The gamiest and most pungent lamb meat is not actually lamb at all, but rather mutton. Mutton is meat from an adult sheep, more than one year old. While mutton is featured in cuisines around the world, for example in English, Indian or Middle Eastern cooking, it’s rarely sold in the U.S. anymore. Most lamb sold in the United States is truly “lamb,” meat from an animal that is less than one year old. This younger meat is milder in taste, high in nutrients and unsaturated fat, and very tender. Spring lamb is a somewhat obsolete term that originally described young, tender lamb, aged between three – five months old, typically only available during spring months. With modern animal husbandry practices, however, young, tender lamb is available year round.

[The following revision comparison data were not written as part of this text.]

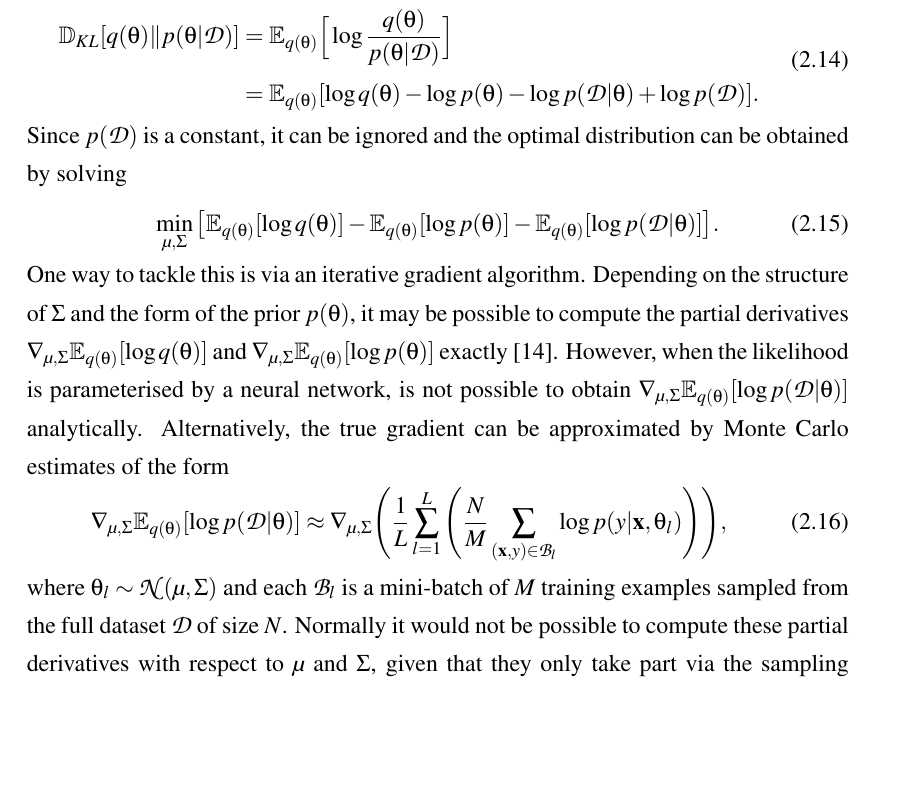
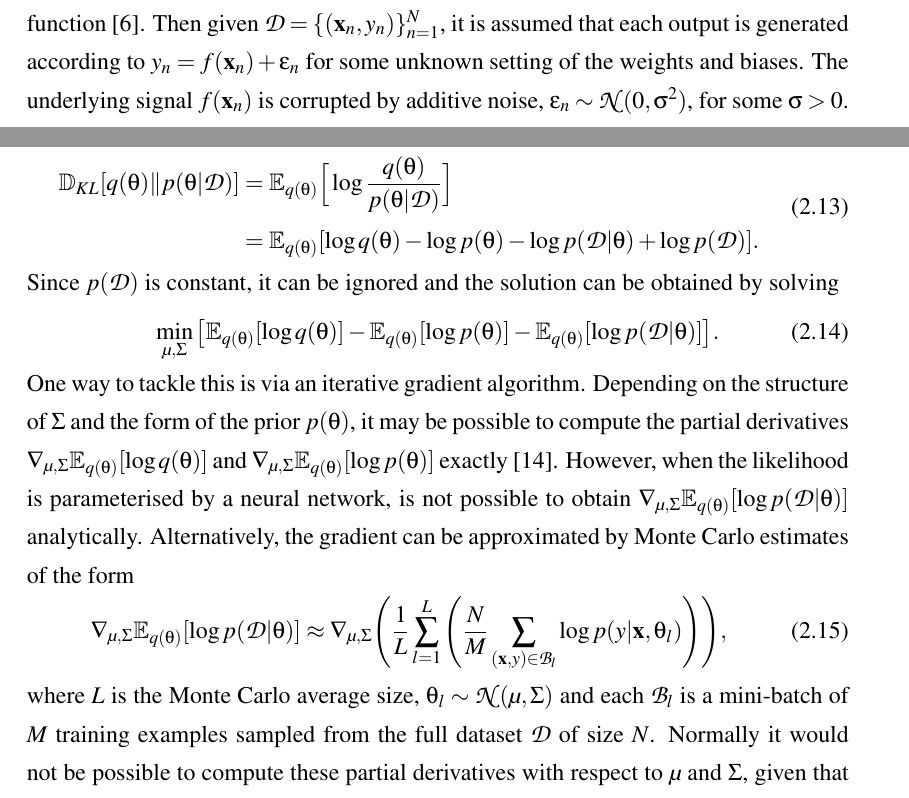
Before and after one commit to ayeright/swafa, a LaTeX thesis (thesis/main.tex): part of page 12 of 63 before the commit and two parts of pages 9 and 12 of 63 after it, the two joined at a grey line, cut at the place of the change, the shorter picture padded with empty space. Compiled offline with pdfLaTeX.

Commit message:
make changes suggested by Michael for chapters 1 and 2

```diff
--- a/thesis/main.tex
+++ b/thesis/main.tex
@@ -221,7 +217,7 @@ Let $f(\matr{x}): \R^J \mapsto \R$ be a neural network with a single \emph{hidde
 \begin{equation}
 	f(\matr{x}) = b + \sum_{h=1}^H v_h \cdot g(\matr{w}_h^\intercal \matr{x} + b_h),
 \end{equation}
-where $H$ is the number of \emph{units} in the hidden layer, the weights $\matr{w}_h \in \R^J$, $v_h \in \R$ and biases $b_h, b \in \R$ are learnable parameters and $g(x):\R \mapsto \R$ is a non-linear \emph{activation} function \cite{goodfellow2016}. Notice that this is similar to the functional form of linear regression. The difference is that, instead of the output being a linear combination of the elements of $\matr{x}$, it is a linear combination of the $g(\matr{w}_h^\intercal \matr{x} + b_h)$, $h=1,\dots,H$, which can be viewed as higher-order features of the input.  Even higher-order features can be used by adding more layers. For example, the functional form of a neural network with two hidden layers can be written in matrix form as
+where $H$ is the number of \emph{units} in the hidden layer, the weights $\matr{w}_h \in \R^J$, $v_h \in \R$ and biases $b_h, b \in \R$ are learnable parameters and $g(x):\R \mapsto \R$ is a non-linear \emph{activation} function \cite{goodfellow2016}. Then given $\mathcal{D} = \{(\matr{x}_n, y_n)\}_{n=1}^{N}$, it is assumed that each output is generated according to $y_n = f(\matr{x}_n) + \epsilon_n$ for some unknown setting of the weights and biases. The underlying signal $f(\matr{x}_n)$ is corrupted by additive noise, $\epsilon_n \sim \mathcal{N}(0, \sigma^2)$, for some $\sigma > 0$. Notice that this is similar to the functional form of linear regression. The difference is that, instead of the underlying signal being a linear combination of the elements of $\matr{x}$, it is a linear combination of the $g(\matr{w}_h^\intercal \matr{x} + b_h)$, $h=1,\dots,H$, which can be viewed as higher-order features of the input.  Even higher-order features can be used by adding more layers. For example, the functional form of a neural network with two hidden layers can be written in matrix form as
 \begin{equation}\label{eqn:multi_layer_nn}
 	f(\matr{x}) = \matr{w}_2^T \Big(g_2\big(\matr{W}_1 g_1(\matr{W}_0 \matr{x} + \matr{b}_0) + \matr{b}_1 \big) \Big) + b_2,
 \end{equation}
@@ -266,20 +262,19 @@ For linear regression, computing the posterior in Equation (\ref{eqn:linear_regr
 \begin{split}
 	\D_{KL}[q(\theta) \Vert p(\theta | \mathcal{D})]
 	& = \E_{q(\theta)} \Big[\log \frac{q(\theta)}{p(\theta | \mathcal{D})}\Big] \\
-	%& = \E_{q(\theta)} \Big[\log \frac{q(\theta) p(\mathcal{D})}{p(\mathcal{D} | \theta) p(\theta)}\Big] \\
 	& = \E_{q(\theta)} [\log q(\theta) - \log p(\theta) - \log p(\mathcal{D} | \theta) + \log p(\mathcal{D})].
 \end{split}
 \end{align}
-Since $p(\mathcal{D})$ is a constant, it can be ignored and the optimal distribution can be obtained by solving
+Since $p(\mathcal{D})$ is constant, it can be ignored and the solution can be obtained by solving
 \begin{equation}\label{eqn:vi_objective}
 	\min_{\mu, \Sigma} \big[ \E_{q(\theta)} [\log q(\theta)] - \E_{q(\theta)} [\log p(\theta) ] - \E_{q(\theta)} [\log p(\mathcal{D} | \theta)] \big].
 \end{equation}
-One way to tackle this is via an iterative gradient algorithm. Depending on the structure of $\Sigma$ and the form of the prior $p(\theta)$, it may be possible to compute the partial derivatives $\nabla_{\mu, \Sigma} \E_{q(\theta)} [\log q(\theta)]$ and $\nabla_{\mu, \Sigma} \E_{q(\theta)} [\log p(\theta) ]$ exactly \cite{kingma2013}. However, when the likelihood is parameterised by a neural network, is not possible to obtain $ \nabla_{\mu, \Sigma}\E_{q(\theta)} [\log p(\mathcal{D} | \theta)]$ analytically. Alternatively, the true gradient can be approximated by Monte Carlo estimates of the form
+One way to tackle this is via an iterative gradient algorithm. Depending on the structure of $\Sigma$ and the form of the prior $p(\theta)$, it may be possible to compute the partial derivatives $\nabla_{\mu, \Sigma} \E_{q(\theta)} [\log q(\theta)]$ and $\nabla_{\mu, \Sigma} \E_{q(\theta)} [\log p(\theta) ]$ exactly \cite{kingma2013}. However, when the likelihood is parameterised by a neural network, is not possible to obtain $ \nabla_{\mu, \Sigma}\E_{q(\theta)} [\log p(\mathcal{D} | \theta)]$ analytically. Alternatively, the gradient can be approximated by Monte Carlo estimates of the form
 \begin{equation}\label{eqn:vi_derivatives}
 	 \nabla_{\mu, \Sigma} \E_{q(\theta)} [\log p(\mathcal{D} | \theta)]
 	\approx \nabla_{\mu, \Sigma} \Bigg(\frac{1}{L}  \sum_{l=1}^{L} \Bigg( \frac{N}{M} \sum_{(\matr{x}, y) \in \mathcal{B}_l} \log p(y | \matr{x}, \theta_l) \Bigg)\Bigg),
 \end{equation}
-where $\theta_l \sim \mathcal{N}(\mu, \Sigma)$ and each $\mathcal{B}_l$ is a mini-batch of $M$ training examples sampled from the full dataset $\mathcal{D}$ of size $N$. Normally it would not be possible to compute these partial derivatives with respect to $\mu$ and $\Sigma$, given that they only take part via the sampling operation. However, this can in fact be done by using the \emph{re-parameterisation trick} \cite{goodfellow2016}. Instead of sampling $\theta_l$ from $\mathcal{N}(\mu, \Sigma)$ directly, a random variable $\matr{z}_l$ is sampled from $\mathcal{N}(\matr{0}, \matr{I})$ and then transformed to $\theta_l$ via a deterministic operation involving $\mu$ and $\Sigma$. This simple trick means that Equation (\ref{eqn:vi_derivatives}) can be evaluated and used in conjunction with SGD or any of its variants to optimise the objective in Equation (\ref{eqn:vi_objective}).
+where $L$ is the Monte Carlo average size, $\theta_l \sim \mathcal{N}(\mu, \Sigma)$ and each $\mathcal{B}_l$ is a mini-batch of $M$ training examples sampled from the full dataset $\mathcal{D}$ of size $N$. Normally it would not be possible to compute these partial derivatives with respect to $\mu$ and $\Sigma$, given that they only take part via the sampling operation. However, this can in fact be done by using the \emph{re-parameterisation trick} \cite{goodfellow2016}. Instead of sampling $\theta_l$ from $\mathcal{N}(\mu, \Sigma)$ directly, a random variable $\matr{z}_l$ is sampled from $\mathcal{N}(\matr{0}, \matr{I})$ and then transformed to $\theta_l$ via a deterministic operation involving $\mu$ and $\Sigma$. This simple trick means that Equation (\ref{eqn:vi_derivatives}) can be evaluated and used in conjunction with SGD or any of its variants to optimise the objective in Equation (\ref{eqn:vi_objective}).
 
 
 \chapter{Related Work and Project Goals}\label{ch:previous_work}
```
Also changed, not shown: thesis/main.pdf, thesis/main.tex (10 more changed lines).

Most lamb sold in the United States is from the United States, or imported from Australia and New Zealand. American lamb is considered milder than imported lamb, and the cuts are larger – so, an American leg of lamb will be larger than an Australian or New Zealand leg of lamb. These taste and size differences are due to variations in breeds, feed and age of the animal at harvest. Whether purchasing lamb from America, Australia or New Zealand, look for light red meat with fat that is creamy white. Buy fresh when possible, and use weight as your guide for quantity since cuts vary in size. American, Australian and New Zealand lamb is all considered top quality meat.
With the traditional association of mild, tender lamb with springtime, it’s easy to understand why lamb became an Easter feast favorite. Combined with woody herbs like rosemary and thyme, aromatics like garlic, and other seasonings like fragrant olive oil, Dijon mustard and lemon zest, it’s even easier to understand why lamb is a feast any time of the year.
If you’re ready to convert a few lamb skeptics to true believers, try one (or two!) of these recipes, each fit for a feast:
Rosemary and Lemon Australian Lamb Rack with Mushrooms and Spinach
Thai Curried Lamb Shanks with Cilantro Rice